At the heart of this market dynamic is private equity fundraising, which hit an all-time high in 2019 according to a recent Pitchbook analysis. With dry capital already north of $246 billion in 2019 (the previous high was in 2017 at $238 billion, and before that $235 billion in pre-recession 2007), private equity investors are clamoring for new and innovative ways to deploy capital without diluting the pathway to value creation. The answer? Incorporate smaller, down-market deals into the fund’s origination approach.
In order to compete in this modern, more competitive and crowded climate, it’s important that investors redefine their deal sourcing network to include less traditional participants such as attorneys, lawyers, accountants, consultants, tax executives, and others that fall outside of the investment banking and M&A advisory categories. These relationships can uncover unique and otherwise opaque transaction opportunities, and can also provide valuable support in the deal process. We recommend setting up reports and dashboards to help investors maintain regular and thoughtful communication with key relationships, especially when the relationship web is diverse and complex.
Relationship ecosystems in the capital markets are increasingly complex, and maintaining relationships with a diverse set of market participants is more important that ever.
In order to fill a deal pipeline with smaller, down-market deals, it’s critical that investors maintain constant communication with a diverse set of deal sources. By setting up reminders and dashboards, relationship managers and originators can keep track of every relationship with ease.
By utilizing data and analytics to both identify potential deals and to navigate the due diligence and negotiation of the deal itself, firms can effectively position themselves to close more deals and generate higher returns.
Earlier this year, we analyzed several buy-and-build strategies, and a recent Financial Times article confirms that these trends are still in play, especially given the shift down-market. This strategy, “acquiring and assembling a string of small companies within a sector then exiting through a listing or sale,” also requires a firm to have precise relationship intelligence. While deal sources are extremely important, so are proprietary efforts. Investors an effectively track one-on-one conversations with business owners whose companies fit their investment thesis in a given industry. In doing so, they can formulate the strategy, visualize which companies to buy, and strategize how to build them up together.
Investors can keep tabs on their proprietary relationships with business owners that may be looking to exit. This helps investors formulate better buy-and-build strategies for smaller deals.
In addition to the significant time and resources required to close a deal, business development professionals are increasingly stuck with the burden of allocating resources to industry events and conferences, and networking opportunities. We highly recommend that firms think critically about their geographic coverage models, including who the best points of contact are in a given city, which industry/investment theses they related to, etc.
Investors should be able to quickly assess the strength and relevance of their relationships in any given region.
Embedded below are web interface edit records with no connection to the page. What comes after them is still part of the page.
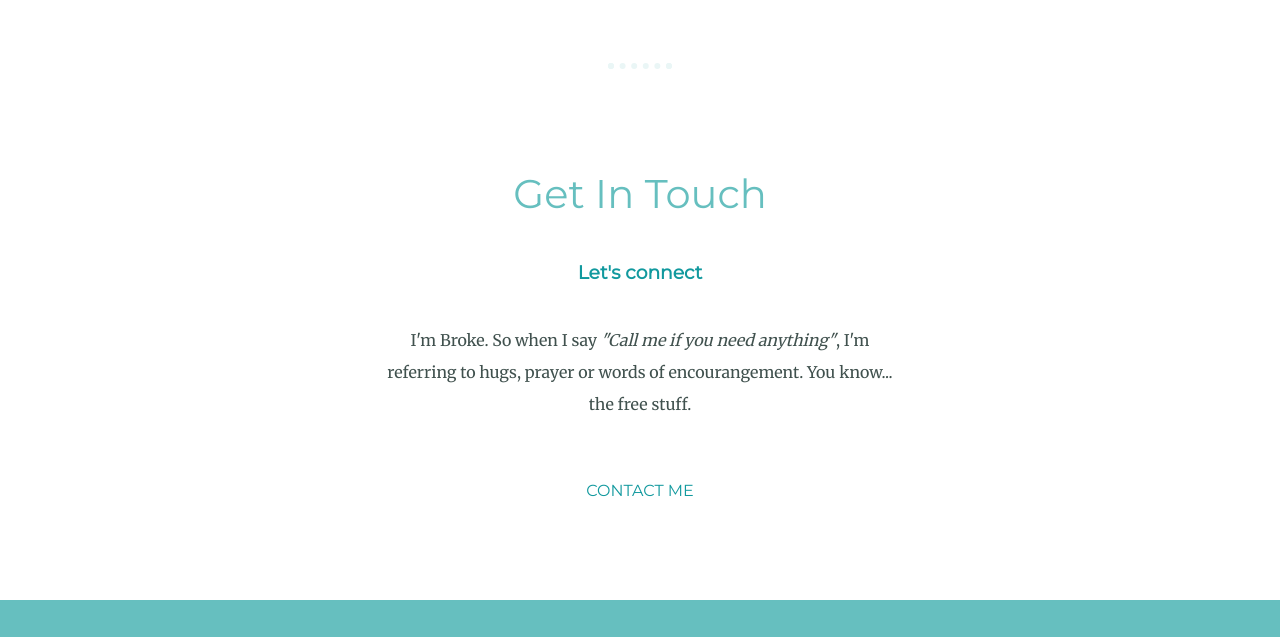
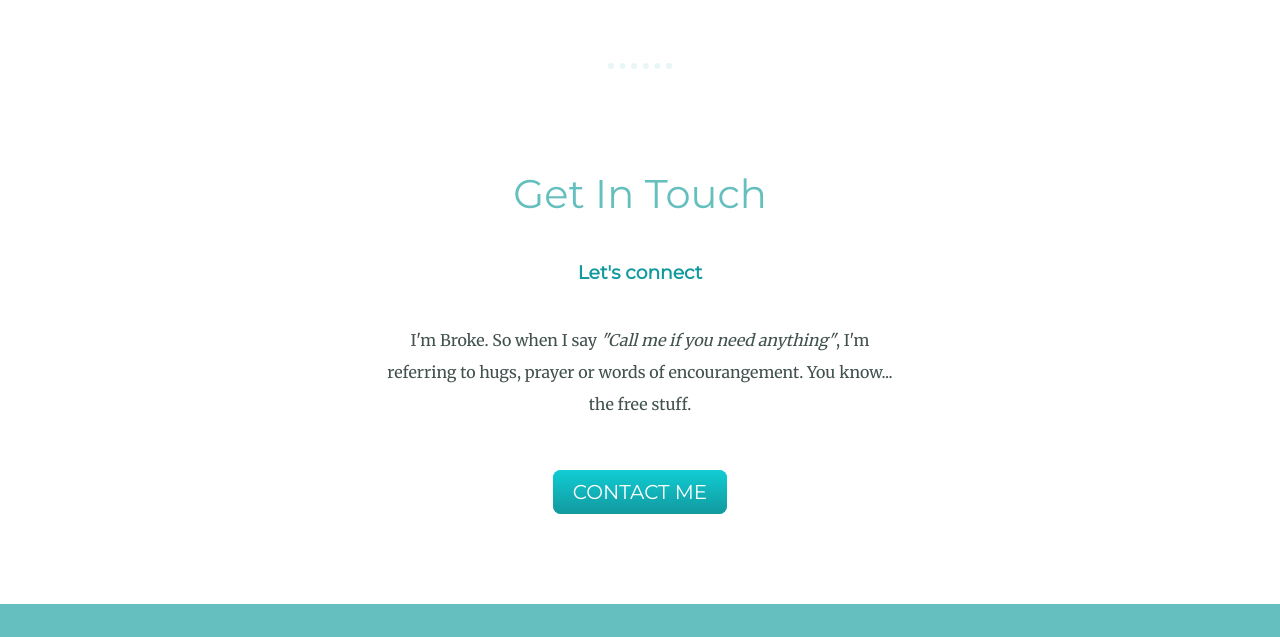
Before and after one commit to RazviCodingPadawan/My_CV, a plain HTML site: page index.html in a window 1280 px wide. Shown: the part 2735-3372 px from the top of the page. Drawn offline with Linux system fonts and the light colour scheme.

Commit message:
last changes

```diff
--- a/css/styles.css
+++ b/css/styles.css
@@ -73,12 +73,10 @@ hr {
   right: 250px;
   top: 40px;
 }
-
 button {
   border: none;
   background-color: transparent;
 }
-
 a, button {
   color: #11999E;
   font-family: 'Montserrat', sans-serif;
@@ -105,3 +103,30 @@ a:hover, button:hover {
   font-size: 0.75rem;
   padding: 20px 0;
 }
+
+.btn {
+  background: #11CDD4;
+  background-image: -webkit-linear-gradient(top, #11CDD4, #11999e);
+  background-image: -moz-linear-gradient(top, #11CDD4, #11999e);
+  background-image: -ms-linear-gradient(top, #11CDD4, #11999e);
+  background-image: -o-linear-gradient(top, #11CDD4, #11999e);
+  background-image: linear-gradient(to bottom, #11CDD4, #11999e);
+  -webkit-border-radius: 8;
+  -moz-border-radius: 8;
+  border-radius: 8px;
+  font-family: 'Montserrat', sans-serif;
+  color: #ffffff;
+  font-size: 20px;
+  padding: 10px 20px 10px 20px;
+  text-decoration: none;
+}
+
+.btn:hover {
+  background: #30e3cb;
+  background-image: -webkit-linear-gradient(top, #30e3cb, #2bc4ad);
+  background-image: -moz-linear-gradient(top, #30e3cb, #2bc4ad);
+  background-image: -ms-linear-gradient(top, #30e3cb, #2bc4ad);
+  background-image: -o-linear-gradient(top, #30e3cb, #2bc4ad);
+  background-image: linear-gradient(to bottom, #30e3cb, #2bc4ad);
+  text-decoration: none;
+}
```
Especially when deals are small, it’s important to fill trips to a given city/region with meetings with as many deal sources and proprietary relationships as possible.
Undoubtedly, investors will feel the fatigue of needing to cover more market participants than in years’ past, but that is the nature of the market in 2019, 2020, and beyond. By simply incorporating relationship intelligence into their approach, however, they can work smarter and ultimately deepen the relationships that lead to better dealflow.
To learn more about DealCloud’s purpose-built relationship management solutions, click here. You can also click here to download our recent thought leadership piece highlighting the importance of intelligent deal ecosystems.